Which has me asking. Just what type of consumer information do broadband providers collect and how do they use it? To provide an example of information collected and how it is used, I took a look at the privacy agreement provided by All Points Broadband, a broadband provider located in Loudon County, Virginia. The company collects personal information including a subscriber’s name, billing address, credit card information, service address, and the nature of the devices used by the subscriber.
Personal information provided by the subscriber to the company may be combined with other personal data gleaned from the company’s Facebook page, the company’s affiliates, third party operators, market research firms, or credit reporting firms. All Points also collects non-personal information such as the specific device identifier for a subscriber’s device, the browser being used by the subscriber, or the page requested during a subscriber search.
The company also collects information about the use of their network including the equipment used on the subscriber’s premises, time when the service is being used, the type of data being transmitted, the content received and transmitted by the subscriber, and the websites visited by the subscriber.
And just how is this data being used? Network information is used by the company to monitor the performance of the company’s network. The company, using network information, assesses how the subscriber uses the company’s services including the amount and type of data beineg received and transmitted.
Personal information may be used to send the subscriber marketing and advertising messages about the company’s servivces and website. While disclosure of personal information to third parties is provided only with a subscriber’s consent, the company reserves the right to disclose non-personal information or any other information that the subscriber decides to make public.
In an era of big data, broadband companies are sitting on a treasure chest of information that can generate up to 10% economic value, depending on the quality of analytics, both from internal and external monetization points of view.
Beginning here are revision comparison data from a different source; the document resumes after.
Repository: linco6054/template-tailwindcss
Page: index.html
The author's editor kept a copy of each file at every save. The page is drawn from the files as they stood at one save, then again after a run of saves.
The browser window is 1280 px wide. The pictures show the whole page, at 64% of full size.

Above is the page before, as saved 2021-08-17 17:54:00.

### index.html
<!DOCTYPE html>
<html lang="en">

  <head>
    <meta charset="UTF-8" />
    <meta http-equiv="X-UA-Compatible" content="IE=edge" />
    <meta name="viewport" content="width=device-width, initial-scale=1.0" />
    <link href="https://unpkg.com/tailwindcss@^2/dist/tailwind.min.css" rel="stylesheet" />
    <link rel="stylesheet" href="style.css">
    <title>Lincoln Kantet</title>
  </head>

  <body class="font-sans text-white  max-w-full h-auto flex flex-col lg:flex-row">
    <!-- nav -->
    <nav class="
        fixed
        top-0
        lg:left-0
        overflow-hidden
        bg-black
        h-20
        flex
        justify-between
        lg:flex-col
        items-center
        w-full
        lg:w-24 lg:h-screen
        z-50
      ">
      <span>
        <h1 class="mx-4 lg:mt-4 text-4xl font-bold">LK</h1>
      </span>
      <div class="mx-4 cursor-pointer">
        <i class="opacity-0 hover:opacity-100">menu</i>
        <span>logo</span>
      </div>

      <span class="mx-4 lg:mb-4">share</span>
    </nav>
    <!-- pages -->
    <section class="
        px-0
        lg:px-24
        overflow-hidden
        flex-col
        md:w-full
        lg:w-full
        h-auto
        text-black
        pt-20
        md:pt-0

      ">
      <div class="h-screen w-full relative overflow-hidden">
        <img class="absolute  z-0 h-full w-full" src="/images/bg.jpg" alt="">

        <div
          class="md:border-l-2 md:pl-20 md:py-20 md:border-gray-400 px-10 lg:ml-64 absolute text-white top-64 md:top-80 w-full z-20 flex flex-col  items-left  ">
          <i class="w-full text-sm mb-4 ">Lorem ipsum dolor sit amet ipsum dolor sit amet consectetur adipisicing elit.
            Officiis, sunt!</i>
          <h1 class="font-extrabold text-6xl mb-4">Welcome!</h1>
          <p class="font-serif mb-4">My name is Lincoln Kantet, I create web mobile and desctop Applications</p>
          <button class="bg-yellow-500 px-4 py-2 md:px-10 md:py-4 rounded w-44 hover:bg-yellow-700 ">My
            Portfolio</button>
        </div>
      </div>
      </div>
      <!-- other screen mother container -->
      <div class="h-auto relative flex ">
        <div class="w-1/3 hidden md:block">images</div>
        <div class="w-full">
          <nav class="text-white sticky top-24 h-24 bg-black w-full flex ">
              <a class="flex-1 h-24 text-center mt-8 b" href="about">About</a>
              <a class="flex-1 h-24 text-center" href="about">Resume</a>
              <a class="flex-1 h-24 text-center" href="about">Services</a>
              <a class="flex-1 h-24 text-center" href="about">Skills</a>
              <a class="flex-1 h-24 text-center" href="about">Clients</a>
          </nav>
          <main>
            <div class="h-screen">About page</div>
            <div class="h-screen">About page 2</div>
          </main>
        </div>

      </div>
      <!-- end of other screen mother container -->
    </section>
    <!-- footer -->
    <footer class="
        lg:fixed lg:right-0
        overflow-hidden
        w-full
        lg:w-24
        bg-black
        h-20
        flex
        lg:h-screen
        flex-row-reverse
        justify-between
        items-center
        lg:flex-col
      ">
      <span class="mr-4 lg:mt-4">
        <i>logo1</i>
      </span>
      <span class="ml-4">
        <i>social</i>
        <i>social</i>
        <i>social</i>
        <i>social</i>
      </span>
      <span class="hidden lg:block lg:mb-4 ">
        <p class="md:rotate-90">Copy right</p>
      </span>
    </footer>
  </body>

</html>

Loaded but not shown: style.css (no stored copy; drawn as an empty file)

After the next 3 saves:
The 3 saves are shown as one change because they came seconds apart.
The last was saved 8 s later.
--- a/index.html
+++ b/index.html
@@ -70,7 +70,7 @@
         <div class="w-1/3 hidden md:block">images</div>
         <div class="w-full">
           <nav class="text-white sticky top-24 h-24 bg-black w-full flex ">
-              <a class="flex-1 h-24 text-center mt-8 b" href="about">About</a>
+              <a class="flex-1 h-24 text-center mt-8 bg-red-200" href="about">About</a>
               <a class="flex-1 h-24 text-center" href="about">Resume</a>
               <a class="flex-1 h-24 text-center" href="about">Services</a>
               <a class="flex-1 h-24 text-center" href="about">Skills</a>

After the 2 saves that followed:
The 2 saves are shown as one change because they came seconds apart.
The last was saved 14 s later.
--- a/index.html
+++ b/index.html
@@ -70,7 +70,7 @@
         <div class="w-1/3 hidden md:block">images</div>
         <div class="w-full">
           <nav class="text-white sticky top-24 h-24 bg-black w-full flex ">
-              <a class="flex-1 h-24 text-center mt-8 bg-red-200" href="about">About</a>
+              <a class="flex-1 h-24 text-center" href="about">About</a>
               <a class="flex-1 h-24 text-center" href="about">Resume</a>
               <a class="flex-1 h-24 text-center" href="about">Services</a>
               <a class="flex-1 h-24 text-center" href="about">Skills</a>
Could the FCC’s application of Section 222 to data collected by broadband providers threaten a provider’s revenues and profits? My answer is yes. For example, take Section 222(c)(1) of the Communications Act. Under this section, broadband access providers receiving customer proprietary network information would only be able to use this network information in the provision of broadband services from which the information was derived or for service necessary for providing broadband servivces.
Broadband providers would have to make the argument that network information has a distinct meaning from personal or run the risk of losing revenues from the acquisition and distribution of this data. Should the FCC’s network neutrality rules survive court challenge, the agency should consider making a distinction in its rules between network information and personal information.